The Wisconsin Union
Thursday, February 15, 2018
The Marquee Cinema, Union South
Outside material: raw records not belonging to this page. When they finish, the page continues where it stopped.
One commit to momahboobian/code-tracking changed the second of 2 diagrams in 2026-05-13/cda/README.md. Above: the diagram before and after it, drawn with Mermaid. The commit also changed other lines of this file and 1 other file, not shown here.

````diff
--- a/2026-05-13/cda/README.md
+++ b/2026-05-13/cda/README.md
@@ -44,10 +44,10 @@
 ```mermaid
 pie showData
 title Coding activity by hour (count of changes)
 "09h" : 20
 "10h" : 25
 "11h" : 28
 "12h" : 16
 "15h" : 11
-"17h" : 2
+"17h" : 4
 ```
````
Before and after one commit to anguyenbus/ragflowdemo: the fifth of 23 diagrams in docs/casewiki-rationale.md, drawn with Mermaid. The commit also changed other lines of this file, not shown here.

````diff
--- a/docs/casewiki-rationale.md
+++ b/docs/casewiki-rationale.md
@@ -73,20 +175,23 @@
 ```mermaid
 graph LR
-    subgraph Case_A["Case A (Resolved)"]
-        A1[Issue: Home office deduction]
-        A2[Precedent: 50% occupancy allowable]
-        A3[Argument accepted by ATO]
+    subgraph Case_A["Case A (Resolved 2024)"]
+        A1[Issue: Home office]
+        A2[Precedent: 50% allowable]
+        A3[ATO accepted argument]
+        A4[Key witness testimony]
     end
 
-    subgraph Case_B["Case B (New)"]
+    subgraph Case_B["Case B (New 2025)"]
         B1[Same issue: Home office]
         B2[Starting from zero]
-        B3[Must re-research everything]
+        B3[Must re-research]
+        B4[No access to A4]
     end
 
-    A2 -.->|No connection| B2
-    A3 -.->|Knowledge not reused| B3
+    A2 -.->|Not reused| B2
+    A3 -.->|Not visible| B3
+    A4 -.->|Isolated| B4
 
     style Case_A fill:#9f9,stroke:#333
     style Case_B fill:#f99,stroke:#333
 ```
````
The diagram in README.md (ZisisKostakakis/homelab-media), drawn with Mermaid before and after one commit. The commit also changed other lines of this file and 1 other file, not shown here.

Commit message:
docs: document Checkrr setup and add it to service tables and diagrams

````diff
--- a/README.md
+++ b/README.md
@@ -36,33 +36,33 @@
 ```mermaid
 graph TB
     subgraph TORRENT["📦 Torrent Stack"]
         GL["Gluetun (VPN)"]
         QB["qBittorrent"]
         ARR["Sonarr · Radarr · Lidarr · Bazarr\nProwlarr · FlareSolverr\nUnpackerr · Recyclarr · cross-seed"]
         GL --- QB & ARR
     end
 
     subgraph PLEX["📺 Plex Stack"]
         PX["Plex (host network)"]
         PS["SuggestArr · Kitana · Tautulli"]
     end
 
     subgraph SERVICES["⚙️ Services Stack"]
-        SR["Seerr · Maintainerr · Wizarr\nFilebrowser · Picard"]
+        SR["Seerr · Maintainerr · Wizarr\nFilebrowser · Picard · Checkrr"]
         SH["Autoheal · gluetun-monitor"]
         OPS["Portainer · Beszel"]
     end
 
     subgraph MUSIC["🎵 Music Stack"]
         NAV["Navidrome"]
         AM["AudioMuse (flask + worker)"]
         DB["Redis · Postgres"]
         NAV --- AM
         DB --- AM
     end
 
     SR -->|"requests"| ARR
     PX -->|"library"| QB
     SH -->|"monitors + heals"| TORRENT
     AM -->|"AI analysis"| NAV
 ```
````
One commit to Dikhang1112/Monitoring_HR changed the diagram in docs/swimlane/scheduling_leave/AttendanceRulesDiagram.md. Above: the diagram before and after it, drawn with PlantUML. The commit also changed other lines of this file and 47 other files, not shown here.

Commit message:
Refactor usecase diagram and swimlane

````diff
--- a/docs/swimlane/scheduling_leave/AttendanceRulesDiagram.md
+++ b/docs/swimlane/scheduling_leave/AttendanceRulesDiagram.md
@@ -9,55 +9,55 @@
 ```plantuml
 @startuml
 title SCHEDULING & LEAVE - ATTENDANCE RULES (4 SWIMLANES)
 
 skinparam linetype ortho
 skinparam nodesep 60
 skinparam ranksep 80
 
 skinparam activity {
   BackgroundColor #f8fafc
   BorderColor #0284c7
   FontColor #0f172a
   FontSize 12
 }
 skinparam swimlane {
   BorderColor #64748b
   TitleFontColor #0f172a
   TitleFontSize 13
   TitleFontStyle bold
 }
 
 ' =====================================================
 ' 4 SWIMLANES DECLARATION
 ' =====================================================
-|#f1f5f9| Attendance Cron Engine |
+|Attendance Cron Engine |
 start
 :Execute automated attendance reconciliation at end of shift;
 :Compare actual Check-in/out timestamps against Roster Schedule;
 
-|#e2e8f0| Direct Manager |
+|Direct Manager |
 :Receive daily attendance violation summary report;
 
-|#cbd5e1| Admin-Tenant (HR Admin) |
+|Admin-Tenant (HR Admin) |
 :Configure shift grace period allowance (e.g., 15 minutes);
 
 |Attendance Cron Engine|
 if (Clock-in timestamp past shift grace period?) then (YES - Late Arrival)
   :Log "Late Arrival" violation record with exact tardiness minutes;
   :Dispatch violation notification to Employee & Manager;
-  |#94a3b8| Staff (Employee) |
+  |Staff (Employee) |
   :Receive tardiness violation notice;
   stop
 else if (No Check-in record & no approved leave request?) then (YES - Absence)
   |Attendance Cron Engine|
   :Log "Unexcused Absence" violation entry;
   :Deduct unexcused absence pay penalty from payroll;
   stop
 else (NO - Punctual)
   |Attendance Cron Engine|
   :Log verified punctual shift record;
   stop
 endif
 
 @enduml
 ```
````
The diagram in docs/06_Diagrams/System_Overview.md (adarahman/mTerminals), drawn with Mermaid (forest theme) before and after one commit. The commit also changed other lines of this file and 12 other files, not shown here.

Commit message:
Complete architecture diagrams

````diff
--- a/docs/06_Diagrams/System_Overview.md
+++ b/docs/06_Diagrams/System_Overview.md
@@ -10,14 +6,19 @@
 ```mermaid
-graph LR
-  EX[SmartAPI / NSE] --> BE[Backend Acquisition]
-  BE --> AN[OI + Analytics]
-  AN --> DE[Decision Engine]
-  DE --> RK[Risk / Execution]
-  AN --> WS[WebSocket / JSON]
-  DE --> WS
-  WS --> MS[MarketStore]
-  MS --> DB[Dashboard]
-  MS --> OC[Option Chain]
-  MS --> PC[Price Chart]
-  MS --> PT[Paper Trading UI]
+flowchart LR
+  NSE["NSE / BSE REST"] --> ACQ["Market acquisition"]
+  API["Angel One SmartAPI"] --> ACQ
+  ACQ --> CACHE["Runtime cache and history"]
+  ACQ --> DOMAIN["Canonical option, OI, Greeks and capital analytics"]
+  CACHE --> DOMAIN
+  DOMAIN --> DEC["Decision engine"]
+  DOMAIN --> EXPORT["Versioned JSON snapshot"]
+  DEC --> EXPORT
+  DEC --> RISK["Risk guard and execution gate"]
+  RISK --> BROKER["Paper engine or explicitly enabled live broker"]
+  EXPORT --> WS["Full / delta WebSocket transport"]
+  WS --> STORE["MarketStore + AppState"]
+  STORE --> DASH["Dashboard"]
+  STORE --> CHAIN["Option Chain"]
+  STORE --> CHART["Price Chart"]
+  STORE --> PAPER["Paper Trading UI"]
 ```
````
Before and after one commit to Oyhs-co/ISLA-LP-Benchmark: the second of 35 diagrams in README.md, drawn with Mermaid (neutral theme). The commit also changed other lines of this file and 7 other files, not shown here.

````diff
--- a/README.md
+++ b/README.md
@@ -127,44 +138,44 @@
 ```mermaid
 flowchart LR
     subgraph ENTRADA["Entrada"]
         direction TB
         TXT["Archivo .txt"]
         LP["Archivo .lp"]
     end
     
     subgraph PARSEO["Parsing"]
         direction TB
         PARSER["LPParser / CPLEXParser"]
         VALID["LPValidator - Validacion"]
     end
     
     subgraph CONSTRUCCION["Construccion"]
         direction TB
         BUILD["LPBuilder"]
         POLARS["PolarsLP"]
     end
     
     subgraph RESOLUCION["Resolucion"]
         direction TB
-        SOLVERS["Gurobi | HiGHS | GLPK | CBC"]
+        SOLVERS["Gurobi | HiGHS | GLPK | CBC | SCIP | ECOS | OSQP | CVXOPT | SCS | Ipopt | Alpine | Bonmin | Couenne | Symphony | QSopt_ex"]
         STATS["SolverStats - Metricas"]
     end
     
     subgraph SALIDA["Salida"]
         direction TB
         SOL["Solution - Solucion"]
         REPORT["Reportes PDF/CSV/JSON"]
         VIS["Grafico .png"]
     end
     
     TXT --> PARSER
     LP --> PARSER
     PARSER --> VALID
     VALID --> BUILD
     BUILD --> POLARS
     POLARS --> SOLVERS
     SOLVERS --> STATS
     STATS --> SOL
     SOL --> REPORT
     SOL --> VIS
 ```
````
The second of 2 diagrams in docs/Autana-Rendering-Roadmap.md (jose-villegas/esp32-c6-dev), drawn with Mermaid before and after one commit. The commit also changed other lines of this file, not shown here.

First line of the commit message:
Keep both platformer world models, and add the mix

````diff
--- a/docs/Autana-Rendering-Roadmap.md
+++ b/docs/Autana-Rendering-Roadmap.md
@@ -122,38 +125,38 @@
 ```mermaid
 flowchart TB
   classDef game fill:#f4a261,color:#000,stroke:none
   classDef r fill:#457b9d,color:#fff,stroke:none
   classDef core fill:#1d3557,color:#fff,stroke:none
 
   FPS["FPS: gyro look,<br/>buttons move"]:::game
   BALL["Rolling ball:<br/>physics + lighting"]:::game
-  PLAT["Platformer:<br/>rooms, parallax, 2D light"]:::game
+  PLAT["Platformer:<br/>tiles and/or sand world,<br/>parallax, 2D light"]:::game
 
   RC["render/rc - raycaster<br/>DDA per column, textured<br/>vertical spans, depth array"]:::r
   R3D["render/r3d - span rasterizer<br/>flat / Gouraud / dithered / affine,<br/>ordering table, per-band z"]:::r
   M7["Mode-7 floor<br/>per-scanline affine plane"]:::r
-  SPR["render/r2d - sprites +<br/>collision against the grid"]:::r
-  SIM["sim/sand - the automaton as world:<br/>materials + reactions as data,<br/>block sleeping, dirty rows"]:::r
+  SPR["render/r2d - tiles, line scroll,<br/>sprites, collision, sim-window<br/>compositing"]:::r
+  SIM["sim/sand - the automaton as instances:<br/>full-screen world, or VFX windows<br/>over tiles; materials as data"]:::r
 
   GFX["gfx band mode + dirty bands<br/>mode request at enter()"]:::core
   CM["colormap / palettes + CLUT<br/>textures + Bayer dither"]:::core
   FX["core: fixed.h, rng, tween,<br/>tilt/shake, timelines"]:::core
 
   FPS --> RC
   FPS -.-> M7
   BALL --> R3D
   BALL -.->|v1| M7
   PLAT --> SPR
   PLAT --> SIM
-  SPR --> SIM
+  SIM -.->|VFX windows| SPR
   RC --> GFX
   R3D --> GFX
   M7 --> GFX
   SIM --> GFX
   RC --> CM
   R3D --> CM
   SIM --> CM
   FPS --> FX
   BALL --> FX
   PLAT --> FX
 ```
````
USA | 58 min / 31 min | Blu-Ray | Dir. Les Blank Always for Pleasure (1978) synopsis: Les Blank’s celebration of the spirit and social traditions of New Orleans, featuring Mardi Gras and St. Patrick’s Day celebrations. It is an intense insider’s portrait of New Orleans’ street celebrations and the unique cultural gumbo of Second-line parades, Mardi Gras, and the Jazz Fest. The film features live music by Professor Longhair, The Wild Tchoupitoulas, the Neville Brothers, Allen Toussaint, Kid Thomas Valentine and more. This glorious, soul-satisfying film is among Blank’s special masterworks. Review: "The films of Les Blank are modest, intimate works of irrepressible curiosity. The Florida-born filmmaker, who passed away in 2013 at age 77, dedicated his life to documenting regions of the United States far too often overlooked in not only cinema, but in national news and media coverage as well. Blank had an insatiable appetite, both literally and figuratively, his camera drawn to cultures and cuisines with roots extending far beyond their remote milieus." -Jordan Cronk (Slant Magazine) Yum, Yum, Yum! A Taste of Cajun and Creole Cooking (1990) synopsis: Les Blank marries his passion for spicy, down home food and his love for Cajuns and Creoles in this mouth-watering, exploration of the cooking, and other enthusiasms, of French-speaking Louisiana. Features tangy music, and food by Marc Savoy, Paul Prudhomme, and other greats. Review: "Sharing directorial credits with long-time editor Maureen Gosling, this is another mouth-watering delight and excursion into southwestern Louisiana, 17 years after Dry Wood. It entices you catfish better than anything they serve in Paris’ best restaurants, and gradually wins you over on frog legs and cow tongue. The film is awash with memorable personalities, largely the family and friends of accordionist Marc Savoy, discussing the reason for large portions, proper seasoning, and their lack of recipes, and we learn just as much about them from polite and un-intrusive questions like “do you use a cookbook” as we would from more probing questions. The film is very much about the food, but it’s hard not to be won over by the music as well, and indeed, the genius of Blank and Gosling is that by asking simple questions about food, seasoning, quantity and length of prep time and more, they capture information about an entire culture that is so often—much to the chagrin of its people—boiled down to just its cooking. Best of all, the title doesn’t lie: you’ll be salivating within minutes." -(Spectrum Culture) All free events sponsored by WUD Film Committee are intended for UW-Madison students, faculty, staff and Union members and guests.